The following principles guide my work with families to increase attachment:

Based on arousal / relaxation cycle and re-education of parent and child;
Experiential in nature;
Physical-involving all 5 senses;
Reciprocal; mutual in nature; "shared" activities among family members
Permits parents offer child comfort, safety and security;
Helps tie past trauma and lost attachments (for parent and child) to present behaviors and affect; helps parents not take child's behavior personally;
Provides positive experience for family and child;
Frequently based in some form play;
Permits child to regress and replicate early parent/infant relationship in all its aspects;
Many aspects modeled on normal mother/infant interactions-physical, playful, frivolous, fun-filled, and personally engaging,
Involve reassuring, consoling, comfort-providing, stress-and-anxiety reducing behaviors, heightened emotional levels, and mutual pleasure;
Increases parent's self-esteem, capacity to cope, and enjoyment of child
Demonstrates strength of parent and protection that offers
Helps parents identify own attachment style and blocks
Promotes healthy grieving
Offers opportunities encourage and praise when child's defenses are down
All the techniques involve repeated episodes of highly focused attention between adult & child and often involve physical contact.
Techniques divide into 7 major categories:

1. HOLDING / TOUCH

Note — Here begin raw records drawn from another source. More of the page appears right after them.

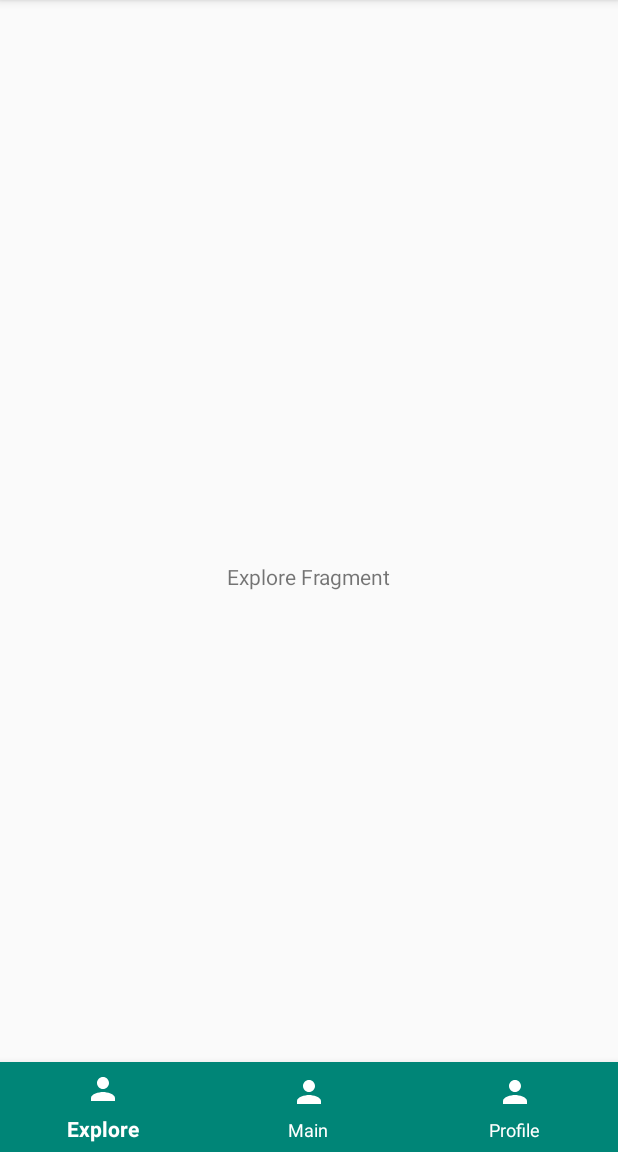
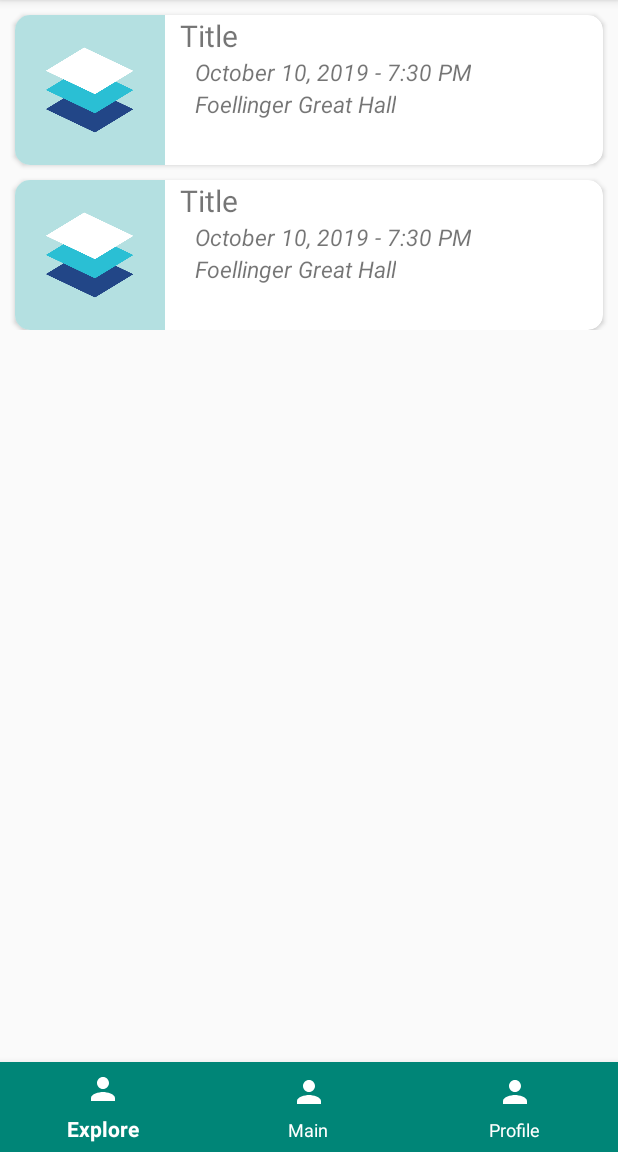
Before and after one commit to rprend/Silo, an Android app: the ExploreFragment screen opened through its navigation route, on a phone screen of 412 x 824 dp, the part 84-1236 px from its top. Run offline under Robolectric (Android 15) with nearby library versions, the phone set to English and light mode, and no system bars; our stand-ins replace navigation-ui.

Commit message:
Implement Recyclerview

```diff
--- a/silo_app/app/build.gradle
+++ b/silo_app/app/build.gradle
@@ -25,7 +25,7 @@ dependencies {
     implementation 'androidx.appcompat:appcompat:1.0.2'
     implementation 'androidx.constraintlayout:constraintlayout:1.1.3'
     implementation 'androidx.legacy:legacy-support-v4:1.0.0'
-    implementation 'com.google.android.material:material:1.1.0-beta01'
+    implementation 'com.google.android.material:material:1.0.0'
     testImplementation 'junit:junit:4.12'
     androidTestImplementation 'androidx.test.ext:junit:1.1.0'
     androidTestImplementation 'androidx.test.espresso:espresso-core:3.1.1'
--- /dev/null
+++ b/silo_app/app/src/main/java/com/silo/silo_app/ExploreAdapter.kt
@@ -0,0 +1,44 @@
+package com.silo.silo_app
+
+import android.content.Intent
+import android.media.Image
+import android.view.LayoutInflater
+import android.view.ViewGroup
+import android.widget.ImageView
+import android.widget.TextView
+import androidx.recyclerview.widget.RecyclerView
+import com.google.android.material.card.MaterialCardView
+
+
+class ExploreAdapter (private val dataSet: List<String>):
+
+    RecyclerView.Adapter<ExploreAdapter.RecyclerViewHolder>() {
+
+    class RecyclerViewHolder(val view: MaterialCardView): RecyclerView.ViewHolder(view)
+
+    override fun onCreateViewHolder(parent: ViewGroup, viewType: Int): RecyclerViewHolder {
+        val cardView = LayoutInflater.from(parent.context)
+            .inflate(R.layout.explore_card, parent, false) as MaterialCardView
+
+        return RecyclerViewHolder(cardView)
+    }
+
+    override fun getItemCount(): Int {
+        return dataSet.size
+    }
+
+    override fun onBindViewHolder(holder: RecyclerViewHolder, position: Int) {
+//        val text: TextView = holder.view.findViewById(R.id.big_card_text_title)
+//        val image: ImageView = holder.view.findViewById(R.id.image_bigcard)
+//        val title = dataSet[position]
+//        text.text = title
+//        if (position == 0) image.setImageResource(R.drawable.bookbinder)
+//
+//        holder.view.setOnClickListener {
+//            val context = it.context
+//            val intent = Intent(context, InfoActivity::class.java)
+//            intent.putExtra(TITLE_INTENT, title)
+//            context.startActivity(intent)
+//        }
+    }
+}
--- a/silo_app/app/src/main/java/com/silo/silo_app/ExploreFragment.java
+++ /dev/null
@@ -1,104 +0,0 @@
-package com.silo.silo_app;
-
-import android.content.Context;
-import android.net.Uri;
-import android.os.Bundle;
-
-import androidx.fragment.app.Fragment;
-
-import android.view.LayoutInflater;
-import android.view.View;
-import android.view.ViewGroup;
-
-
-/**
- * A simple {@link Fragment} subclass.
- * Activities that contain this fragment must implement the
- * {@link ExploreFragment.OnFragmentInteractionListener} interface
- * to handle interaction events.
- * Use the {@link ExploreFragment#newInstance} factory method to
- * create an instance of this fragment.
- */
-public class ExploreFragment extends Fragment {
-    // TODO: Rename parameter arguments, choose names that match
-    // the fragment initialization parameters, e.g. ARG_ITEM_NUMBER
-    private static final String ARG_PARAM1 = "param1";
-    private static final String ARG_PARAM2 = "param2";
-
-    // TODO: Rename and change types of parameters
-    private String mParam1;
-    private String mParam2;
-
-    private OnFragmentInteractionListener mListener;
-
-    public ExploreFragment() {
-        // Required empty public constructor
-    }
-
-    /**
-     * Use this factory method to create a new instance of
-     * this fragment using the provided parameters.
-     *
-     * @param param1 Parameter 1.
-     * @param param2 Parameter 2.
-     * @return A new instance of fragment ExploreFragment.
-     */
-    // TODO: Rename and change types and number of parameters
-    public static ExploreFragment newInstance(String param1, String param2) {
-        ExploreFragment fragment = new ExploreFragment();
-        Bundle args = new Bundle();
-        args.putString(ARG_PARAM1, param1);
-        args.putString(ARG_PARAM2, param2);
-        fragment.setArguments(args);
-        return fragment;
-    }
-
-    @Override
-    public void onCreate(Bundle savedInstanceState) {
-        super.onCreate(savedInstanceState);
-        if (getArguments() != null) {
-            mParam1 = getArguments().getString(ARG_PARAM1);
-            mParam2 = getArguments().getString(ARG_PARAM2);
-        }
-    }
-
-    @Override
-    public View onCreateView(LayoutInflater inflater, ViewGroup container,
-                             Bundle savedInstanceState) {
-        // Inflate the layout for this fragment
-        return inflater.inflate(R.layout.fragment_explore, container, false);
-    }
-
-    // TODO: Rename method, update argument and hook method into UI event
-    public void onButtonPressed(Uri uri) {
-        if (mListener != null) {
-            mListener.onFragmentInteraction(uri);
-        }
-    }
-
-    @Override
-    public void onAttach(Context context) {
-        super.onAttach(context);
-    }
-
-    @Override
-    public void onDetach() {
-        super.onDetach();
-        mListener = null;
-    }
-
-    /**
-     * This interface must be implemented by activities that contain this
-     * fragment to allow an interaction in this fragment to be communicated
-     * to the activity and potentially other fragments contained in that
-     * activity.
-     * <p>
-     * See the Android Training lesson <a href=
-     * "http://developer.android.com/training/basics/fragments/communicating.html"
-     * >Communicating with Other Fragments</a> for more information.
-     */
-    public interface OnFragmentInteractionListener {
-        // TODO: Update argument type and name
-        void onFragmentInteraction(Uri uri);
-    }
-}
--- /dev/null
+++ b/silo_app/app/src/main/java/com/silo/silo_app/ExploreFragment.kt
@@ -0,0 +1,92 @@
+package com.silo.silo_app
+
+import android.content.Context
+import android.net.Uri
+import android.os.Bundle
+import androidx.fragment.app.Fragment
+import android.view.LayoutInflater
+import android.view.View
+import android.view.ViewGroup
+import androidx.recyclerview.widget.LinearLayoutManager
+import androidx.recyclerview.widget.RecyclerView
+
+// TODO: Rename parameter arguments, choose names that match
+// the fragment initialization parameters, e.g. ARG_ITEM_NUMBER
+private const val ARG_PARAM1 = "param1"
+private const val ARG_PARAM2 = "param2"
+
+/**
+ * A simple [Fragment] subclass.
+ * Activities that contain this fragment must implement the
+ * [ExploreFragment.OnFragmentInteractionListener] interface
+ * to handle interaction events.
+ * Use the [ExploreFragment.newInstance] factory method to
+ * create an instance of this fragment.
+ */
+class ExploreFragment : Fragment() {
+    private lateinit var recyclerView: RecyclerView
+    private lateinit var viewAdapter: RecyclerView.Adapter<*>
+    private lateinit var viewManager: RecyclerView.LayoutManager
+
+    private var listener: OnFragmentInteractionListener? = null
+
+    override fun onCreate(savedInstanceState: Bundle?) {
+        super.onCreate(savedInstanceState)
+
+    }
+
+    override fun onCreateView(
+        inflater: LayoutInflater, container: ViewGroup?,
+        savedInstanceState: Bundle?
+    ): View? {
+        val mDataSet: List<String> = listOf("Example 1", "Example 2")
+
+        viewManager = LinearLayoutManager(container!!.context)
+        viewAdapter = ExploreAdapter(mDataSet)
+
+        val view: View = inflater.inflate(R.layout.fragment_explore, container, false)
+
+        recyclerView = view.findViewById<RecyclerView>(R.id.recycler_view).apply {
+            setHasFixedSize(true)
+            layoutManager = viewManager
+            adapter = viewAdapter
+        }
+
+        return view
+    }
+
+    // TODO: Rename method, update argument and hook method into UI event
+    fun onButtonPressed(uri: Uri) {
+        listener?.onFragmentInteraction(uri)
+    }
+
+    override fun onAttach(context: Context) {
+        super.onAttach(context)
+//        if (context is OnFragmentInteractionListener) {
+//            listener = context
+//        } else {
+//            throw RuntimeException(context.toString() + " must implement OnFragmentInteractionListener")
+//        }
+    }
+
+    override fun onDetach() {
+        super.onDetach()
+        listener = null
+    }
+
+    /**
+     * This interface must be implemented by activities that contain this
+     * fragment to allow an interaction in this fragment to be communicated
+     * to the activity and potentially other fragments contained in that
+     * activity.
+     *
+     *
+     * See the Android Training lesson [Communicating with Other Fragments]
+     * (http://developer.android.com/training/basics/fragments/communicating.html)
+     * for more information.
+     */
+    interface OnFragmentInteractionListener {
+        // TODO: Update argument type and name
+        fun onFragmentInteraction(uri: Uri)
+    }
+}
--- /dev/null
+++ b/silo_app/app/src/main/res/layout/explore_card.xml
@@ -0,0 +1,61 @@
+<?xml version="1.0" encoding="utf-8"?>
+
+<com.google.android.material.card.MaterialCardView xmlns:android="http://schemas.android.com/apk/res/android"
+    android:layout_width="match_parent"
+    android:layout_height="@dimen/small_card_height"
+    xmlns:app="http://schemas.android.com/apk/res-auto"
+    app:cardCornerRadius="10dp"
+    android:layout_marginTop="@dimen/padding_default"
+    android:layout_marginLeft="@dimen/padding_default"
+    android:layout_marginRight="@dimen/padding_default">
+
+    <RelativeLayout
+        android:layout_width="match_parent"
+        android:layout_height="wrap_content">
+
+        <ImageView
+            android:id="@+id/image_bigcard"
+            android:transitionName="image"
+            android:layout_width="@dimen/small_card_height"
+            android:layout_height="@dimen/small_card_height"
+            android:layout_alignParentStart="true"
+            android:scaleType="fitXY"
+            android:src="@drawable/materialdesign_image" />
+
+        <TextView
+            android:layout_width="wrap_content"
+            android:layout_height="wrap_content"
+            android:transitionName="title"
+            android:text="Title"
+            android:paddingLeft="@dimen/padding_default"
+            android:id="@+id/title"
+            android:layout_toRightOf="@+id/image_bigcard"
+            android:textSize="@dimen/subheader_size"/>
+
+        <TextView
+            android:id="@+id/time"
+            android:layout_width="wrap_content"
+            android:layout_height="wrap_content"
+            android:paddingLeft="@dimen/padding_big"
+            android:paddingRight="@dimen/padding_big"
+            android:layout_below="@id/title"
+            android:layout_toRightOf="@id/image_bigcard"
+            android:textSize="@dimen/body_size"
+            android:textStyle="italic"
+            android:text="October 10, 2019 - 7:30 PM"/>
+
+        <TextView
+            android:id="@+id/location"
+            android:layout_width="wrap_content"
+            android:layout_height="wrap_content"
+            android:paddingLeft="@dimen/padding_big"
+            android:paddingRight="@dimen/padding_big"
+            android:paddingBottom="@dimen/padding_default"
+            android:layout_below="@id/time"
+            android:layout_toRightOf="@id/image_bigcard"
+            android:textSize="@dimen/body_size"
+            android:textStyle="italic"
+            android:text="Foellinger Great Hall"/>
+    </RelativeLayout>
+
+</com.google.android.material.card.MaterialCardView>
--- a/silo_app/app/src/main/res/layout/fragment_explore.xml
+++ b/silo_app/app/src/main/res/layout/fragment_explore.xml
@@ -7,14 +7,10 @@
     android:layout_height="match_parent"
     tools:context=".ExploreFragment">
 
-    <TextView
-        android:id="@+id/textView3"
-        android:layout_width="wrap_content"
+    <androidx.recyclerview.widget.RecyclerView
+        android:id="@+id/recycler_view"
+        android:layout_width="match_parent"
         android:layout_height="wrap_content"
-        android:text="Explore Fragment"
-        app:layout_constraintBottom_toBottomOf="parent"
-        app:layout_constraintEnd_toEndOf="parent"
-        app:layout_constraintStart_toStartOf="parent"
         app:layout_constraintTop_toTopOf="parent" />
 
 </androidx.constraintlayout.widget.ConstraintLayout>
```
Also changed, not shown: silo_app/app/src/main/res/drawable/materialdesign_image.png (added).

Holding or rage reduction techniques (as described by the Attachment Center at Evergreen, Colorado) are used only with very disturbed children where other treatment modalities have failed
Rocking / play babyholding for pleasure & holding for relaxation, including gentle touching, close eye contact, singing, caressing, feeding, "nursery games"--raspberries on neck & belly, counting fingers & toes, patty cake, "I'm gonna getcha" holding child up on parent's feet, play horsey, bouncing child
Bottle-feeding at least few minutes each day
Parents initiate close physical contact by wearing short sleeves and soft fabrics--avoid buttons and buckles
Take showers, baths, swim together (as is developmentally appropriate)
Carry smaller children in snugglies
Stroke, touch, sit close during feeding times
One Minute Scolding (see G. Nelson's book of same name, 1984)
Wrestling, always include "cool down" close time
Tickling
Massaging / applying lotion
Lap time- have child sit on lap for 3-5 minutes with kitchen timer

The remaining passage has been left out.